MM: People call you folk-punk. Where does the punk come in for you? Do you like punk rock or do you have your own definition of punk?
AD: Well, I see a lot of connections between folk and punk music just because they’re both subcorporate music—I mean, traditionally. So for me it’s much more economic and political, those kind of descriptions. I mean, my music doesn’t really sound like punk music, it’s acoustic right? And it doesn’t really sound like folk music ‘cause, I don’t know, I’m thrashing too hard and emoting a little too much for the sort of introspective, respectful, sort-of folk genre thing. I’m really into punk and folk as music that comes out of communities and is very genuine and very immediate and not commercial—well until recently.

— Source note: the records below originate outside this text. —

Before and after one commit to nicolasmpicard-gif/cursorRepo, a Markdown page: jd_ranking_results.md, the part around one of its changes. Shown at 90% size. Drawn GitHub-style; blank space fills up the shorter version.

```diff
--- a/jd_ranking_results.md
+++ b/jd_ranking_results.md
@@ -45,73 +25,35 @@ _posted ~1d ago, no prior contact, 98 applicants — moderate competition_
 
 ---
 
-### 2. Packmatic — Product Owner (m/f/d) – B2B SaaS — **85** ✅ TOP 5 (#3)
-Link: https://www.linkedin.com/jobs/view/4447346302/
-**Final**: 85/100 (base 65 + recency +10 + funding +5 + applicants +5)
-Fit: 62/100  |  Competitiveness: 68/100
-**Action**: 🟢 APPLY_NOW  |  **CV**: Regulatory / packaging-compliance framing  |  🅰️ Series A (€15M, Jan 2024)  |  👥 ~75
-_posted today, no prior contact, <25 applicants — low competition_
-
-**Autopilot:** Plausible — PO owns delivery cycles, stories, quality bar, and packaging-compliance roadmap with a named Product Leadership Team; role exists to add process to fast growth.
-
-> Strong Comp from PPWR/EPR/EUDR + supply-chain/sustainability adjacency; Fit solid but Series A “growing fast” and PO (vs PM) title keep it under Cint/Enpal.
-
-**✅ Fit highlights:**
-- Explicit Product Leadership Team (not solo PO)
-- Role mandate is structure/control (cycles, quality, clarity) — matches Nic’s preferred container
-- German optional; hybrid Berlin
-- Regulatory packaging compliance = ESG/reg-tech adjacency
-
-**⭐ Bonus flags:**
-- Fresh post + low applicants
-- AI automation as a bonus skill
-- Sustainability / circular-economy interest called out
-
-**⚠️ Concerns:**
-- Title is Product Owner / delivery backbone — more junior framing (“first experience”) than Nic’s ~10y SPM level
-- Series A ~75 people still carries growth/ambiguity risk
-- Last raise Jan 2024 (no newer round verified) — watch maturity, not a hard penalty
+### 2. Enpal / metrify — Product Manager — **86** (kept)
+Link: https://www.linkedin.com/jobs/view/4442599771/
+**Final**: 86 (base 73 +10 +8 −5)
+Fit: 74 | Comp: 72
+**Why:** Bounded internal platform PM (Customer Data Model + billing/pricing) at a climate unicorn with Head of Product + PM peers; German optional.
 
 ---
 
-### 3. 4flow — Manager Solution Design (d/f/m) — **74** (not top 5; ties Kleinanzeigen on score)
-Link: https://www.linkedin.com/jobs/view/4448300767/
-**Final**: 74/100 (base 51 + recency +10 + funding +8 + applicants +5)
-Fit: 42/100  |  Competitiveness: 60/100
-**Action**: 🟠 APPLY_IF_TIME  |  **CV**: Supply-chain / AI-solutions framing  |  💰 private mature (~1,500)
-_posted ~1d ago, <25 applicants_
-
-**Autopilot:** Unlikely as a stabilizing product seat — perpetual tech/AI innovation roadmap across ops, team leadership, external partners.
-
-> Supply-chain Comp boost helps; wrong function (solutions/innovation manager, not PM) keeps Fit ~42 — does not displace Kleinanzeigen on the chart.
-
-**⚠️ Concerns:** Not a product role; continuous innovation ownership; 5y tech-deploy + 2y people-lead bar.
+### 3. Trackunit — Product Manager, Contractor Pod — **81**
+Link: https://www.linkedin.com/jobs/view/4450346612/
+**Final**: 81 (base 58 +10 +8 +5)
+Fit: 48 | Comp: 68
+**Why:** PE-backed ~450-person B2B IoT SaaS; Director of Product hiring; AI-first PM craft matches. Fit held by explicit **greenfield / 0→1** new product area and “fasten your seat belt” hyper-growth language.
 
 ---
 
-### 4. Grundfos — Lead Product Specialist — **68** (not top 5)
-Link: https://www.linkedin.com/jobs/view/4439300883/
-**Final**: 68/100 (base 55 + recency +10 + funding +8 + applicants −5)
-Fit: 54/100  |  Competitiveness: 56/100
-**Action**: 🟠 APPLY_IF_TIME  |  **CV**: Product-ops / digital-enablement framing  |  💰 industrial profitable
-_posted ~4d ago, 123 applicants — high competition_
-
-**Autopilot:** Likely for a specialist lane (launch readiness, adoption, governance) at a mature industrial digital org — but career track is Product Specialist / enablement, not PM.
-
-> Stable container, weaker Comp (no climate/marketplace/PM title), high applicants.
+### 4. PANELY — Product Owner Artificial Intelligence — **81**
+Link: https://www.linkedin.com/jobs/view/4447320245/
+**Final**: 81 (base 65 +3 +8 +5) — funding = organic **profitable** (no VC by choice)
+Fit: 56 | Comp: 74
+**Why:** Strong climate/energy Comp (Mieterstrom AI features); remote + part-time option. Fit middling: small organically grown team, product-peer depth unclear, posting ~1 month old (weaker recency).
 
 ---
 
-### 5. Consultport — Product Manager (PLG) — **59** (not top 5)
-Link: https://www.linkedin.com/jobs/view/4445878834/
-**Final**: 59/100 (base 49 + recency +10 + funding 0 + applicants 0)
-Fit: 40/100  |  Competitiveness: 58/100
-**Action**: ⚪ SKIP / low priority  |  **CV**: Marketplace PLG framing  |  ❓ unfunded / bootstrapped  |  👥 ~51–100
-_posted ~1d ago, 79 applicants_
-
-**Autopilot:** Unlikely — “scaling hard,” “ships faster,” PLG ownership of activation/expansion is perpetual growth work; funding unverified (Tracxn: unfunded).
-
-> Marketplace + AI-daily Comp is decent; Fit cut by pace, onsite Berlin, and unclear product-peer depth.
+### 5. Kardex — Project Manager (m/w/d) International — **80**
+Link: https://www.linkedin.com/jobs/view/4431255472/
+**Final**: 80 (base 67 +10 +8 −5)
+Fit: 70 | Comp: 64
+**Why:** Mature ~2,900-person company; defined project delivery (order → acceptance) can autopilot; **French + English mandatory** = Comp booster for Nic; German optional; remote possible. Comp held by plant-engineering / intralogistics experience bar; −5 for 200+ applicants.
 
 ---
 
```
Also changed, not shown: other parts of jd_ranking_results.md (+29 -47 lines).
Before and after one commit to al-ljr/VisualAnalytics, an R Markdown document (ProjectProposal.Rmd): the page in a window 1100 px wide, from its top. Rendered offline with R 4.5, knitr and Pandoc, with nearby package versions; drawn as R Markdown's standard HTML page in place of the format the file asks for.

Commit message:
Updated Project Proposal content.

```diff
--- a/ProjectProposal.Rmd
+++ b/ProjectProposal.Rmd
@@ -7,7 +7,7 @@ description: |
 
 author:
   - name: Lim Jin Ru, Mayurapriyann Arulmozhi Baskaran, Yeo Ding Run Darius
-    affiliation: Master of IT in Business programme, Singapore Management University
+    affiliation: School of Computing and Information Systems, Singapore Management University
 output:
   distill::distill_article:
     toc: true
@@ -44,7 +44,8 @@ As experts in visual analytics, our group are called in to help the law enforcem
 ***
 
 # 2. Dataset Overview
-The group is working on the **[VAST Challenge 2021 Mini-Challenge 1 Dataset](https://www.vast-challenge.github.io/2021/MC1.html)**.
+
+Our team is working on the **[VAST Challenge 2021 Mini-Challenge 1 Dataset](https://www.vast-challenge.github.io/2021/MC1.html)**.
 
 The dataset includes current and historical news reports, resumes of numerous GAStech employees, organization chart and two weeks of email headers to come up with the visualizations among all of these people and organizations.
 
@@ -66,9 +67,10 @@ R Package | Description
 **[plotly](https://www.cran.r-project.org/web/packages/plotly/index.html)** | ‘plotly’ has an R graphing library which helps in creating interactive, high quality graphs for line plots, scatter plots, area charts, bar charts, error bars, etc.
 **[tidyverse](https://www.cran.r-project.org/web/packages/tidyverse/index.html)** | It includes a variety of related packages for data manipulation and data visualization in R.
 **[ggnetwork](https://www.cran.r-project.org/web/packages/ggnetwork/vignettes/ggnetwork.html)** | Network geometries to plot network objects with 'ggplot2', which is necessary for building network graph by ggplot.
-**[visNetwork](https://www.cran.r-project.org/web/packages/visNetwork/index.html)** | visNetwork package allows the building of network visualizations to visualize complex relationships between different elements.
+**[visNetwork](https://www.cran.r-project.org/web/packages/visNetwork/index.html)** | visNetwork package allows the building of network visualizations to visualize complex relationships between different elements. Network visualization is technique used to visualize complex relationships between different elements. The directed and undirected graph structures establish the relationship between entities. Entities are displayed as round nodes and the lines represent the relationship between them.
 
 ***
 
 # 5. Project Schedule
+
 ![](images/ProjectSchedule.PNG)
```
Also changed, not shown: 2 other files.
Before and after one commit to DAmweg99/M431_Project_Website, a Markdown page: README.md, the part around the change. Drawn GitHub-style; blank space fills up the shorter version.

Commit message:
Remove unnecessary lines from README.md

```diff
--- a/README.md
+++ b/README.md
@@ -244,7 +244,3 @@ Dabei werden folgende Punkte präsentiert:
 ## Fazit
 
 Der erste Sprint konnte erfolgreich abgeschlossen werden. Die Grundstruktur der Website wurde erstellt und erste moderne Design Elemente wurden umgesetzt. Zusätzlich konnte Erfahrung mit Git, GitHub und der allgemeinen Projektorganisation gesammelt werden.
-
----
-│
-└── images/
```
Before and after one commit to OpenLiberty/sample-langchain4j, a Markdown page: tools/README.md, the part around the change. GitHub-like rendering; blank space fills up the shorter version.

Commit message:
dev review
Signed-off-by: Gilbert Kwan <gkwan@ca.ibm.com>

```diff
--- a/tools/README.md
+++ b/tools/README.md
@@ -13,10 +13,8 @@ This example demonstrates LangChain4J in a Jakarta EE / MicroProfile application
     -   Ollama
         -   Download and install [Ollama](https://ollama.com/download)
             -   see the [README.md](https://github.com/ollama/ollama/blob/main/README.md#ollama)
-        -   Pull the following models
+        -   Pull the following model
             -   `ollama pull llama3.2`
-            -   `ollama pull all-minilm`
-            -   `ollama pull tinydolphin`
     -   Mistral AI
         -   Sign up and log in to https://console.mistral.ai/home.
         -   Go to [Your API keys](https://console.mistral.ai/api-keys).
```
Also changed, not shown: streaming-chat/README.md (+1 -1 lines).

Now punk is the next commercial wave, so maybe I’ll just have to amend my little spiel.
— Ani DiFranco, interviewed by Michael Mechanic on Mother Jones’ The Riff in 2010 - “Ani DiFranco, Then and Now”